* **Work task**
Once the images are set aside, output the listing exactly as it stands.

* **Input data**

▼▼▼

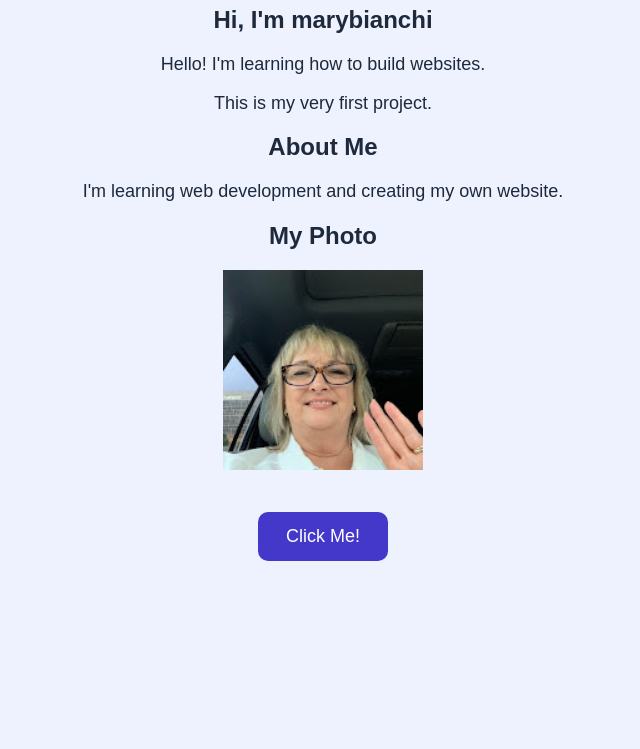
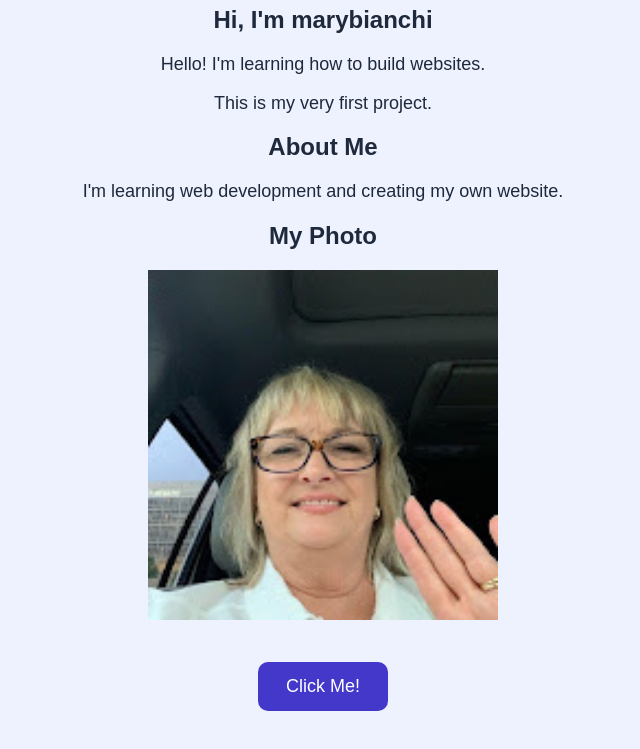
Before and after one commit to marybianchi/my-first-website, a plain HTML site: page index.html in a window 1280 px wide. Shown: the part 151-900 px from the top of the page, without its empty margins (317-957 px from the left). Before the commit the page ends 800 px from the top, so only its background shows below. Drawn offline with Linux system fonts and the light colour scheme.

Commit message:
Increase image width from 200 to 350 pixels

```diff
--- a/index.html
+++ b/index.html
@@ -22,7 +22,9 @@
 
   <h2>My Photo</h2>
 
-<img src="channels4_profile.jpg" alt="A photo of Mary" width="200">
+
+<img src="channels4_profile.jpg" alt="A photo of Mary" width="350">
+
 
 
   <br><br>
```
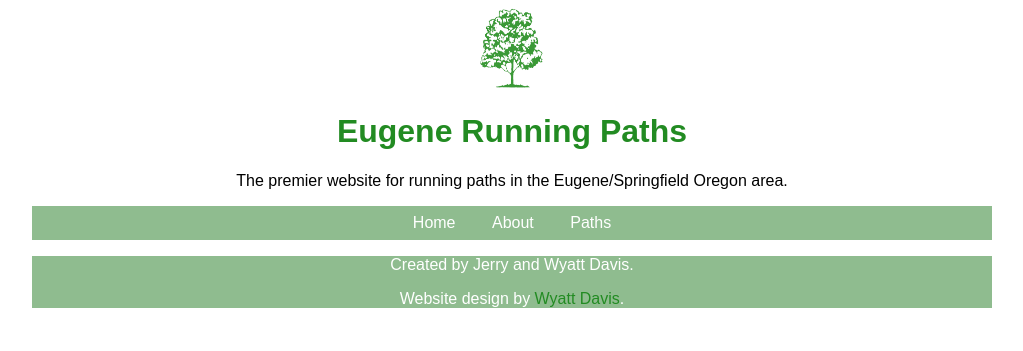
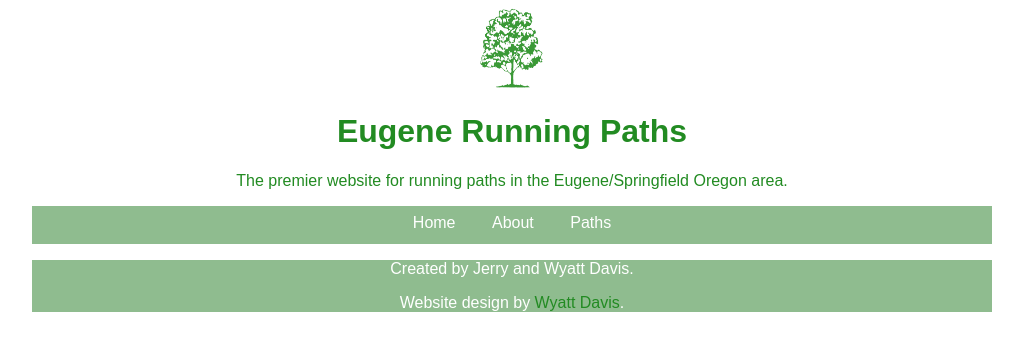
Before and after one commit to wdavis40/eugene-running-paths, a Python web app: template erp/templates/base.html in a window 1280 px wide. Shown: the top 351 px of the page, without its empty margins (128-1151 px from the left). Run offline with Jinja, Linux system fonts and the light colour scheme; the template is opened without the code that fills it, so the values that code supplies are empty.

Commit message:
Added hex values to CSS

```diff
--- a/erp/static/css/erp.css
+++ b/erp/static/css/erp.css
@@ -1,5 +1,5 @@
 body {
-  color: 228b22;
+  color: #228b22;
   font-family: sans-serif;
   text-align: center;
 }
@@ -12,7 +12,7 @@ body {
 }
 
 #content {
-  border: 2px solid 8fbc8f;
+  border: 2px solid #8fbc8f;
 }
 
 #icon {
@@ -27,6 +27,11 @@ body {
 
 ul {
   padding: 0px;
+  list-style: none;
+}
+
+#content li a{
+  text-decoration: underline;
 }
 
 .navigation {
```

▲▲▲

* **Response for this exercise**
Before and after one commit to marybianchi/my-first-website, a plain HTML site: page index.html in a window 1280 px wide. Shown: the part 151-900 px from the top of the page, without its empty margins (317-957 px from the left). Before the commit the page ends 800 px from the top, so only its background shows below. Drawn offline with Linux system fonts and the light colour scheme.

Commit message:
Increase image width from 200 to 350 pixels

```diff
--- a/index.html
+++ b/index.html
@@ -22,7 +22,9 @@
 
   <h2>My Photo</h2>
 
-<img src="channels4_profile.jpg" alt="A photo of Mary" width="200">
+
+<img src="channels4_profile.jpg" alt="A photo of Mary" width="350">
+
 
 
   <br><br>
```
Before and after one commit to wdavis40/eugene-running-paths, a Python web app: template erp/templates/base.html in a window 1280 px wide. Shown: the top 351 px of the page, without its empty margins (128-1151 px from the left). Run offline with Jinja, Linux system fonts and the light colour scheme; the template is opened without the code that fills it, so the values that code supplies are empty.

Commit message:
Added hex values to CSS

```diff
--- a/erp/static/css/erp.css
+++ b/erp/static/css/erp.css
@@ -1,5 +1,5 @@
 body {
-  color: 228b22;
+  color: #228b22;
   font-family: sans-serif;
   text-align: center;
 }
@@ -12,7 +12,7 @@ body {
 }
 
 #content {
-  border: 2px solid 8fbc8f;
+  border: 2px solid #8fbc8f;
 }
 
 #icon {
@@ -27,6 +27,11 @@ body {
 
 ul {
   padding: 0px;
+  list-style: none;
+}
+
+#content li a{
+  text-decoration: underline;
 }
 
 .navigation {
```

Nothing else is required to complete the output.